Por Zhang Lichang, Wu Long, Zhao Yaqiao y Lu Caizhen; Octubre 2001
Center for Community Development Studies (CDS), 133 Qixiang Road, Kunming, Yunnan 650032, China; Correo electrónico: cds@public.km.yn.cn

RESUMEN DE ORIENTACIÓN

China alcanzó un promedio de 15 619 incendios al año entre 1949, fecha de la fundación de la República Popular de China, y 1990. Yunnan es una de las áreas forestales más importantes del país. Esta provincia es extremadamente rica en recursos forestales, pero también es muy propensa a los incendios. Cada año ocurren más de 2 700 casos de incendio que destruyen cerca de 1.7 millones de ha de bosque. El fuego es uno de las numerosas causas de desastres naturales que ocurren en Yunnan, en efecto, los incendios han tenido un fuerte impacto en la cubierta forestal. Aunque los incendios forestales son difíciles de prevenir, el manejo y control apropiados pueden reducir la ocurrencia y propagación de los incendios, o al menos, reducir al mínimo los prejuicios que estos provocan.

El Partido Comunista Chino y el Gobierno del condado de Dayao han dado mucho relieve al tema del manejo de incendios forestales, especialmente después de que ocurrieran los incendios del bosque de Daxinganling, en 1987. Un esfuerzo de colaboración, realizado entre el gobierno y las comunidades del condado, tuvo grandes logros que fueron coronados en 1992 con el premio otorgado al gobierno de la provincia de Yunnan, por el manejo avanzado de los incendios forestales.

Para realizar este estudio de caso, se condujo una investigación en la aldea de Wenyime en el condado de Dayao, de la Prefectura Autónoma de Chuxiong Yi, en donde la población mostró un profundo conocimiento sobre la prevención y el control de incendios, habiendo participado de manera voluntaria en el manejo de incendios.
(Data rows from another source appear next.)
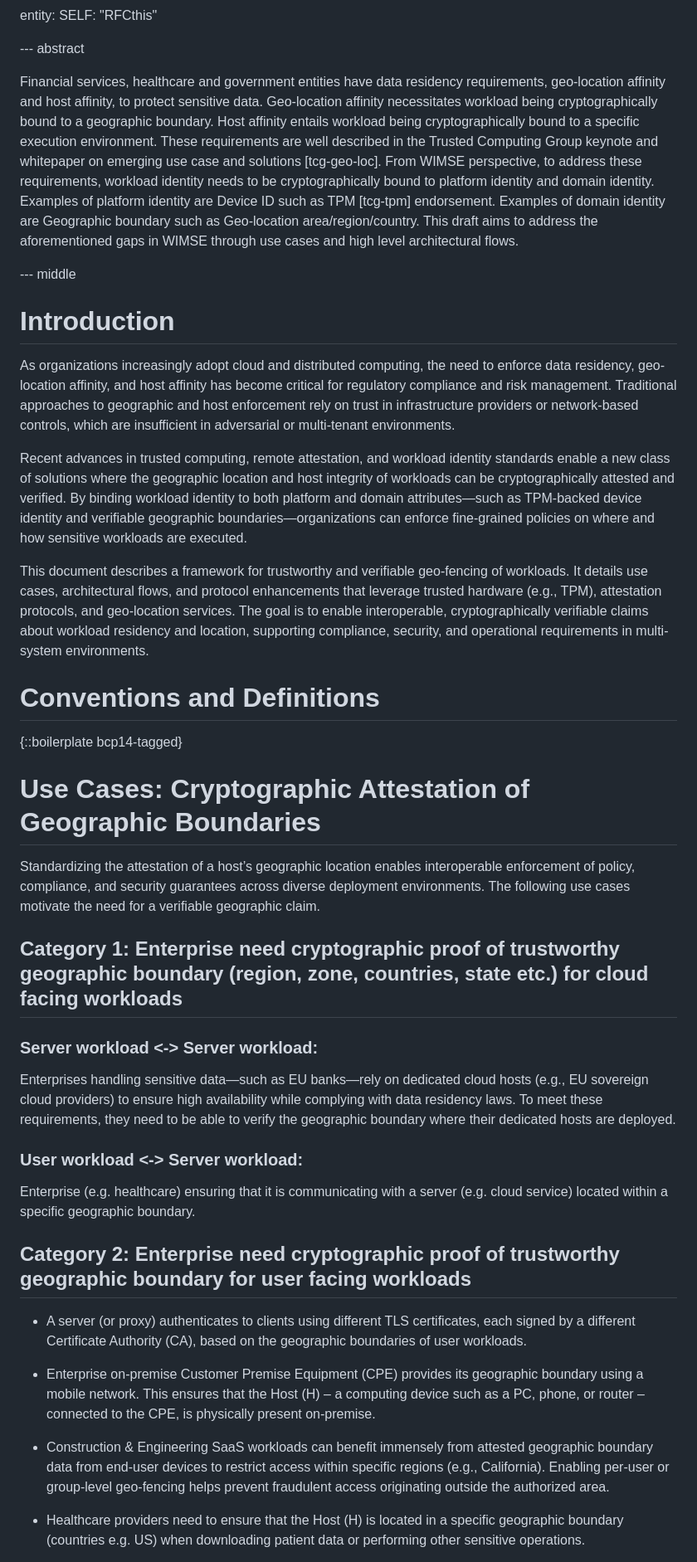
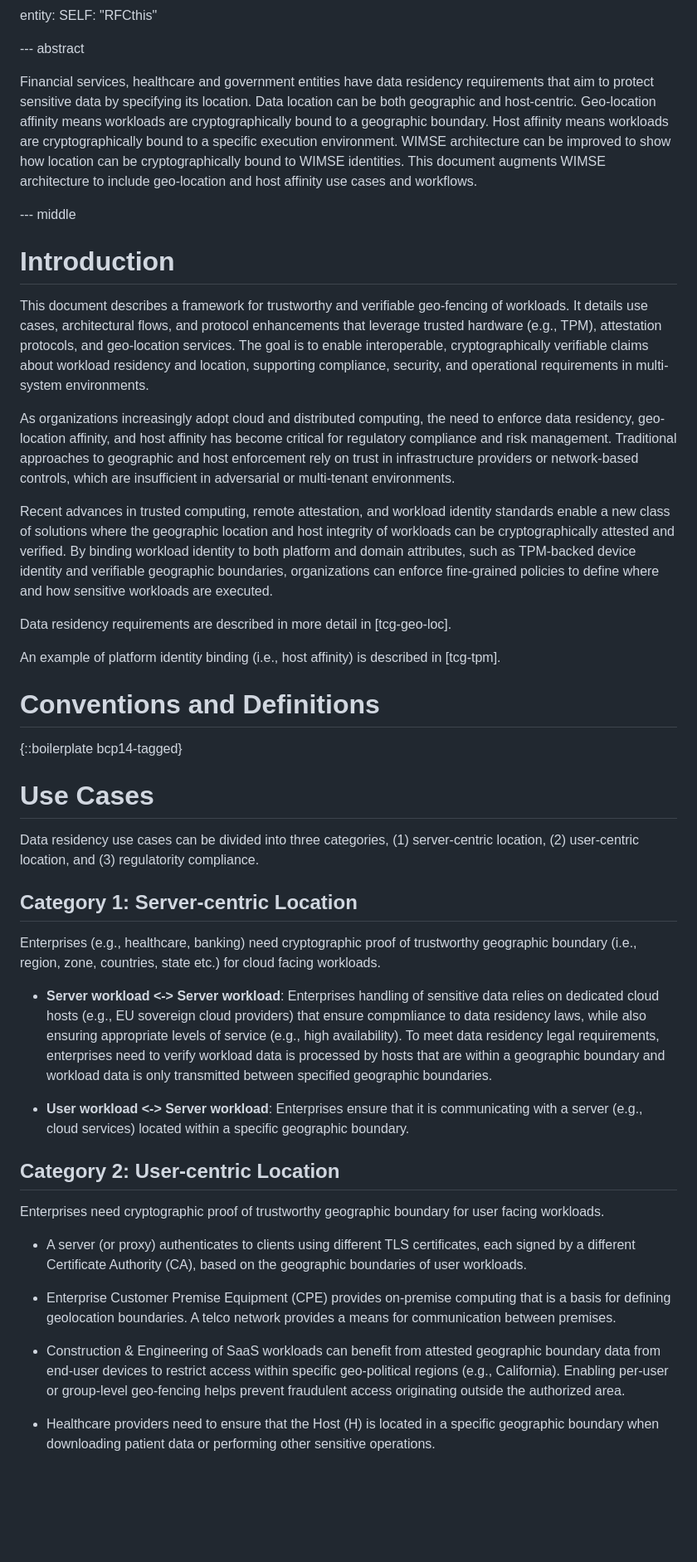
Before and after one commit to nedmsmith/draft-klspa-wimse-verifiable-geo-fence, a Markdown page: draft-lkspa-wimse-verifiable-geo-fence.md, the part around the change printed below. Shown: that part at 83% size. GitHub-like rendering; blank space fills up the shorter version.

Commit message:
Update draft-lkspa-wimse-verifiable-geo-fence.md
Editing pass: inserted CR for each sentence to facilitate reviewer feedback. Various grammar and word choice improvements.

```diff
--- a/draft-lkspa-wimse-verifiable-geo-fence.md
+++ b/draft-lkspa-wimse-verifiable-geo-fence.md
@@ -102,40 +102,61 @@ entity:
 
 --- abstract
 
-Financial services, healthcare and government entities have data residency requirements, geo-location affinity and host affinity, to protect sensitive data. Geo-location affinity necessitates workload being cryptographically bound to a geographic boundary. Host affinity entails workload being cryptographically bound to a specific execution environment. These requirements are well described in the Trusted Computing Group keynote and whitepaper on emerging use case and solutions [tcg-geo-loc]. From WIMSE perspective, to address these requirements, workload identity needs to be cryptographically bound to platform identity and domain identity. Examples of platform identity are Device ID such as TPM [tcg-tpm] endorsement. Examples of domain identity are Geographic boundary such as Geo-location area/region/country. This draft aims to address the aforementioned gaps in WIMSE through use cases and high level architectural flows.
+Financial services, healthcare and government entities have data residency requirements that aim to protect sensitive data by specifying its location.
+Data location can be both geographic and host-centric.
+Geo-location affinity means workloads are cryptographically bound to a geographic boundary.
+Host affinity means workloads are cryptographically bound to a specific execution environment.
+WIMSE architecture can be improved to show how location can be cryptographically bound to WIMSE identities.
+This document augments WIMSE architecture to include geo-location and host affinity use cases and workflows.
 
 --- middle
 
 # Introduction
 
-As organizations increasingly adopt cloud and distributed computing, the need to enforce data residency, geo-location affinity, and host affinity has become critical for regulatory compliance and risk management. Traditional approaches to geographic and host enforcement rely on trust in infrastructure providers or network-based controls, which are insufficient in adversarial or multi-tenant environments.
+This document describes a framework for trustworthy and verifiable geo-fencing of workloads.
+It details use cases, architectural flows, and protocol enhancements that leverage trusted hardware (e.g., TPM), attestation protocols, and geo-location services.
+The goal is to enable interoperable, cryptographically verifiable claims about workload residency and location, supporting compliance, security, and operational requirements in multi-system environments.
 
-Recent advances in trusted computing, remote attestation, and workload identity standards enable a new class of solutions where the geographic location and host integrity of workloads can be cryptographically attested and verified. By binding workload identity to both platform and domain attributes—such as TPM-backed device identity and verifiable geographic boundaries—organizations can enforce fine-grained policies on where and how sensitive workloads are executed.
+As organizations increasingly adopt cloud and distributed computing, the need to enforce data residency, geo-location affinity, and host affinity has become critical for regulatory compliance and risk management.
+Traditional approaches to geographic and host enforcement rely on trust in infrastructure providers or network-based controls, which are insufficient in adversarial or multi-tenant environments.
 
-This document describes a framework for trustworthy and verifiable geo-fencing of workloads. It details use cases, architectural flows, and protocol enhancements that leverage trusted hardware (e.g., TPM), attestation protocols, and geo-location services. The goal is to enable interoperable, cryptographically verifiable claims about workload residency and location, supporting compliance, security, and operational requirements in multi-system environments.
+Recent advances in trusted computing, remote attestation, and workload identity standards enable a new class of solutions where the geographic location and host integrity of workloads can be cryptographically attested and verified.
+By binding workload identity to both platform and domain attributes, such as TPM-backed device identity and verifiable geographic boundaries, organizations can enforce fine-grained policies to define where and how sensitive workloads are executed.
+
+Data residency requirements are described in more detail in [tcg-geo-loc].
+
+An example of platform identity binding (i.e., host affinity) is described in [tcg-tpm].
 
 # Conventions and Definitions
 
 {::boilerplate bcp14-tagged}
 
-# Use Cases: Cryptographic Attestation of Geographic Boundaries
-Standardizing the attestation of a host’s geographic location enables interoperable enforcement of policy, compliance, and security guarantees across diverse deployment environments.
-The following use cases motivate the need for a verifiable geographic claim.
+# Use Cases
 
-## **Category 1**: Enterprise need cryptographic proof of trustworthy geographic boundary (region, zone, countries, state etc.) for cloud facing workloads
-### **Server workload <-> Server workload**:
-Enterprises handling sensitive data—such as EU banks—rely on dedicated cloud hosts (e.g., EU sovereign cloud providers) to ensure high availability while complying with data residency laws.
-To meet these requirements, they need to be able to verify the geographic boundary where their dedicated hosts are deployed.
+Data residency use cases can be divided into three categories, (1) server-centric location, (2) user-centric location, and (3) regulatority compliance.
 
-### **User workload <-> Server workload**:
-Enterprise (e.g. healthcare) ensuring that it is communicating with a server (e.g. cloud service) located within a specific geographic boundary.
+## **Category 1**: Server-centric Location
 
-## **Category 2**: Enterprise need cryptographic proof of trustworthy geographic boundary for user facing workloads
+Enterprises (e.g., healthcare, banking) need cryptographic proof of trustworthy geographic boundary (i.e., region, zone, countries, state etc.) for cloud facing workloads.
+
+* **Server workload <-> Server workload**:
+Enterprises handling of sensitive data relies on dedicated cloud hosts (e.g., EU sovereign cloud providers) that ensure compmliance to data residency laws, while also ensuring appropriate levels of service (e.g., high availability).
+To meet data residency legal requirements, enterprises need to verify workload data is processed by hosts that are within a geographic boundary and workload data is only transmitted between specified geographic boundaries.
+
+* **User workload <-> Server workload**:
+Enterprises ensure that it is communicating with a server (e.g., cloud services) located within a specific geographic boundary.
+
+## **Category 2**: User-centric Location
+
+Enterprises need cryptographic proof of trustworthy geographic boundary for user facing workloads.
+
 * A server (or proxy) authenticates to clients using different TLS certificates, each signed by a different Certificate Authority (CA), based on the geographic boundaries of user workloads.
 
-* Enterprise on-premise Customer Premise Equipment (CPE) provides its geographic boundary using a mobile network. This ensures that the Host (H) – a computing device such as a PC, phone, or router – connected to the CPE, is physically present on-premise.
+* Enterprise Customer Premise Equipment (CPE) provides on-premise computing that is a basis for defining geolocation boundaries.
+A telco network provides a means for communication between premises.
 
-* Construction & Engineering SaaS workloads can benefit immensely from attested geographic boundary data from end-user devices to restrict access within specific regions (e.g., California). Enabling per-user or group-level geo-fencing helps prevent fraudulent access originating outside the authorized area.
+* Construction & Engineering of SaaS workloads can benefit from attested geographic boundary data from end-user devices to restrict access within specific geo-political regions (e.g., California).
+Enabling per-user or group-level geo-fencing helps prevent fraudulent access originating outside the authorized area.
 
-* Healthcare providers need to ensure that the Host (H) is located in a specific geographic boundary (countries e.g. US) when downloading patient data or performing other sensitive operations.
+* Healthcare providers need to ensure that the Host (H) is located in a specific geographic boundary when downloading patient data or performing other sensitive operations.
 
```
Also changed, not shown: other parts of draft-lkspa-wimse-verifiable-geo-fence.md (+76 -23 lines).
El efecto producido por este manejo comunitario de los incendios forestales ha sido beneficioso tanto para la población, como para el gobierno.

El manejo de los incendios forestales tiene una íntima y directa relación con la tenencia del bosque. La política de Responsabilidad de las Montañas que existe actualmente en China, produjo beneficios e ingresos para la población de la aldea de Wenyime, fomentando así su participación en el manejo comunitario de incendios a fin de proteger los recursos forestales de los cuales provienen tales beneficios. Hasta la fecha, los efectos de esta participación han sido positivos y han evitado la incidencia de fuegos incontrolados durante los últimos 35 años. La reglamentación más eficaz de prevención de incendios forestales no es necesariamente de índole gubernamental o la producida por agentes externos. En la aldea de Wenyime, la comunidad ha debatido y elaborado una reglamentación propia muy eficaz. Vale la pena divulgar estas experiencias en el ámbito del condado, de la provincia y de todo el país.

BACKGROUND AND OBJECTIVES

Many environmental problems, such as global warming, greenhouse effects, soil erosion, desertification, water resource degradation, loss of biodiversity and excessive flooding, have been linked directly or indirectly to the decrease in forest cover. One cause of the rapid decrease in forest cover is the effects of various natural disasters. Among non-natural events, excessive logging can be blamed for much of the loss. Of the many natural disasters, fire has had a pronounced influence on forest cover. Although forest fires are difficult to prevent altogether, proper management and control can reduce their occurrence and spread, or at least minimize the damage that they may cause. Prevention and control of forest fire has always been an important part of disaster prevention and relief. Appropriate forest fire management has not only important repercussions for human well-being, but also a profound significance for forest resource protection, restoration effects and sustainable economic development.

This study investigates community involvement in fire management as a way to strengthen forest development, fire prevention and the management of forests and woodlands in Yunnan Province. The objectives of the study are to:

The strategies used to reach these objectives were: collection of primary data and statistics on forest fire management, and evaluation of local people’s awareness about fire management. There was an emphasis on traditional sources of fire, methods of using fire and managing fire for productive and non-productive uses. These include the causes of forest fires, prevention methods and village rules and regulations. The study also provides background information on China’s fire management policies and includes recommendations for the further development of such policies.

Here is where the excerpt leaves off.